===== RECORDS =====
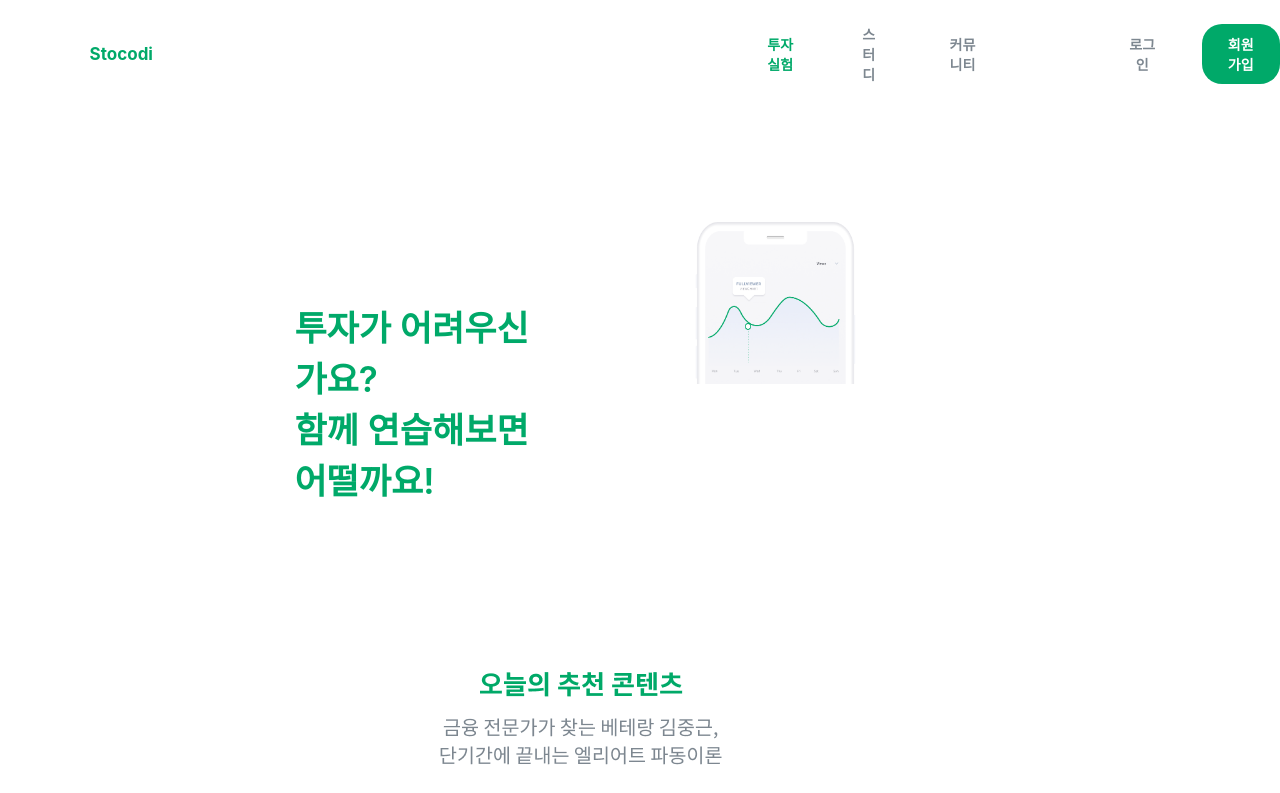
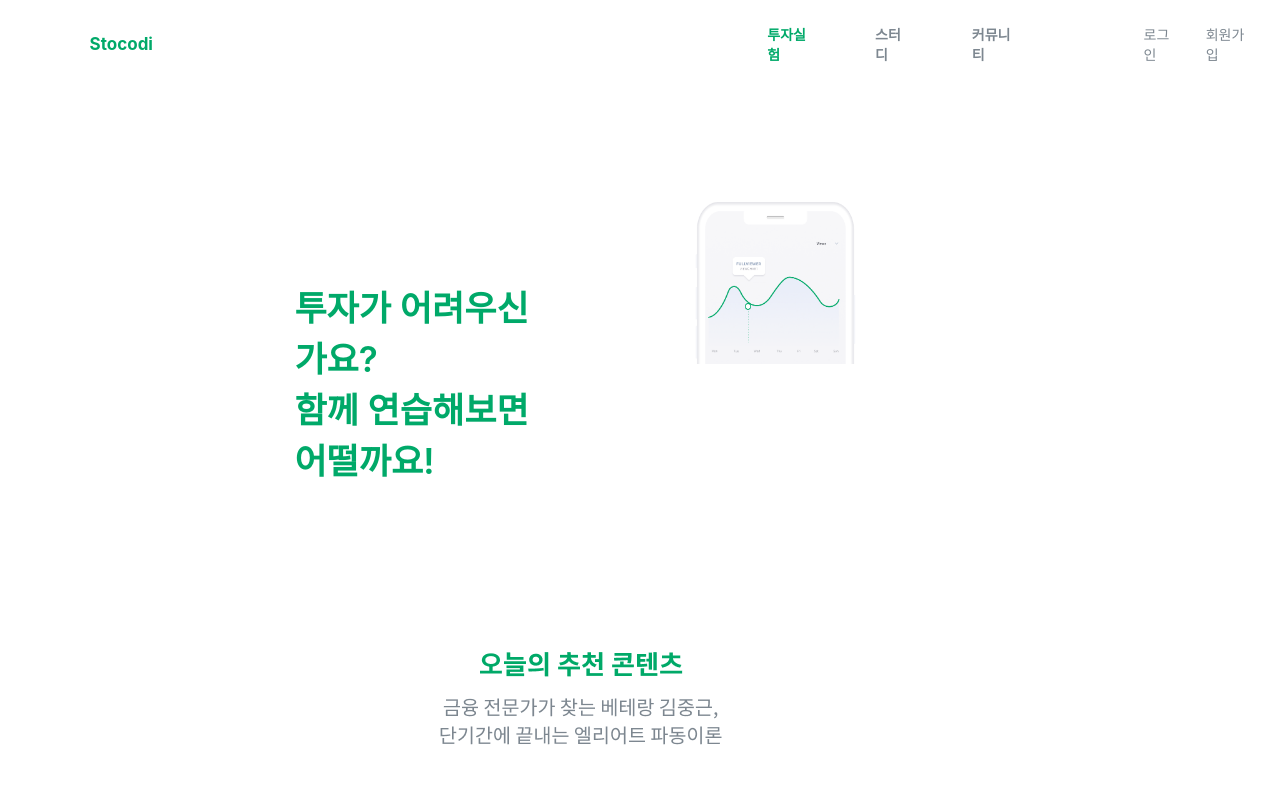
Before and after one commit to Yodayeong/StockCodi, a React (Create React App) app: page / in a window 1280 px wide. Shown: the top 793 px of the page. Built offline with nearby package versions, Linux system fonts and the light colour scheme; no server answers.

Commit message:
fix: 메인페이지 로그인, 회원가입 링크 연결 및 디자인 수정 [여다영]

```diff
--- a/src/pages/MainPage.js
+++ b/src/pages/MainPage.js
@@ -53,56 +53,30 @@ const Button = ({clickState, name, onClick}) => {
 
 
 function MainPageHead() {
-  const [loginClicked, setLoginClicked] = useState(false);
-  const [signupClicked, setSignupClicked] = useState(true);
   // link
   const moveLogin = useNavigate();
   const moveSignup = useNavigate();
 
-  const handleLoginClick = () => {
-      if(!loginClicked)
-      {
-        setLoginClicked(!loginClicked);
-        setSignupClicked(!signupClicked);
-        moveLogin('/login');
-      }
-  };
-
-  const handleSignupClick = () => {
-    if (!signupClicked){
-    setLoginClicked(!loginClicked);
-    setSignupClicked(!signupClicked);
-    moveSignup('/signup');
-    }
-  };
-
-  // // Login Link
-  // const moveLogin = useNavigate();
-
-  // function goLogin(){
-  //     moveLogin('/login');
-  // }
-
-  // // Signup Link
-  // const moveSignup = useNavigate();
-
-  // function goSignup(){
-  //     moveSignup('/signup');
-  // }
+  function goLogin(){
+      moveLogin('/login');
+  }
+  function goSignup(){
+      moveSignup('/signup');
+  }
 
   return (
     <div className="header-container">
       <div className="Stocodi">Stocodi</div>
       <CatagoryComponent />
       <div className="Login">
-        <StyledButton clicked={loginClicked} onClick={handleLoginClick}>
+        <div onClick={goLogin}>
           로그인
-        </StyledButton>
+        </div>
       </div>
       <div className="Signup">
-        <StyledButton clicked={signupClicked} onClick={handleSignupClick}>
+        <div onClick={goSignup}>
           회원가입
-        </StyledButton>
+        </div>
       </div>
     </div>
   );
--- a/src/styles/MainPage.css
+++ b/src/styles/MainPage.css
@@ -41,9 +41,28 @@
     font-weight : bold;
 }
 
+/* login / Signup */
 .Login{
     margin-right: 2vw;
+    font-size:14px;
+    color: #7D8790;
 }
+.Login:hover{
+    background-color:#00A969;
+    color:white;
+}
+
+.Signup{
+    margin-right: 2vw;
+    font-size:14px;
+    color: #7D8790;
+}
+.Signup:hover{
+    background-color:#00A969;
+    color:white;
+}
+
+
 .Subheader-container{
     display: flex;
     align-items: center;
```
=====
WHAT YOU WILL DO:
Every entry must be reproduced exactly, with the images left out.

SOLUTION:
Before and after one commit to Yodayeong/StockCodi, a React (Create React App) app: page / in a window 1280 px wide. Shown: the top 793 px of the page. Built offline with nearby package versions, Linux system fonts and the light colour scheme; no server answers.

Commit message:
fix: 메인페이지 로그인, 회원가입 링크 연결 및 디자인 수정 [여다영]

```diff
--- a/src/pages/MainPage.js
+++ b/src/pages/MainPage.js
@@ -53,56 +53,30 @@ const Button = ({clickState, name, onClick}) => {
 
 
 function MainPageHead() {
-  const [loginClicked, setLoginClicked] = useState(false);
-  const [signupClicked, setSignupClicked] = useState(true);
   // link
   const moveLogin = useNavigate();
   const moveSignup = useNavigate();
 
-  const handleLoginClick = () => {
-      if(!loginClicked)
-      {
-        setLoginClicked(!loginClicked);
-        setSignupClicked(!signupClicked);
-        moveLogin('/login');
-      }
-  };
-
-  const handleSignupClick = () => {
-    if (!signupClicked){
-    setLoginClicked(!loginClicked);
-    setSignupClicked(!signupClicked);
-    moveSignup('/signup');
-    }
-  };
-
-  // // Login Link
-  // const moveLogin = useNavigate();
-
-  // function goLogin(){
-  //     moveLogin('/login');
-  // }
-
-  // // Signup Link
-  // const moveSignup = useNavigate();
-
-  // function goSignup(){
-  //     moveSignup('/signup');
-  // }
+  function goLogin(){
+      moveLogin('/login');
+  }
+  function goSignup(){
+      moveSignup('/signup');
+  }
 
   return (
     <div className="header-container">
       <div className="Stocodi">Stocodi</div>
       <CatagoryComponent />
       <div className="Login">
-        <StyledButton clicked={loginClicked} onClick={handleLoginClick}>
+        <div onClick={goLogin}>
           로그인
-        </StyledButton>
+        </div>
       </div>
       <div className="Signup">
-        <StyledButton clicked={signupClicked} onClick={handleSignupClick}>
+        <div onClick={goSignup}>
           회원가입
-        </StyledButton>
+        </div>
       </div>
     </div>
   );
--- a/src/styles/MainPage.css
+++ b/src/styles/MainPage.css
@@ -41,9 +41,28 @@
     font-weight : bold;
 }
 
+/* login / Signup */
 .Login{
     margin-right: 2vw;
+    font-size:14px;
+    color: #7D8790;
 }
+.Login:hover{
+    background-color:#00A969;
+    color:white;
+}
+
+.Signup{
+    margin-right: 2vw;
+    font-size:14px;
+    color: #7D8790;
+}
+.Signup:hover{
+    background-color:#00A969;
+    color:white;
+}
+
+
 .Subheader-container{
     display: flex;
     align-items: center;
```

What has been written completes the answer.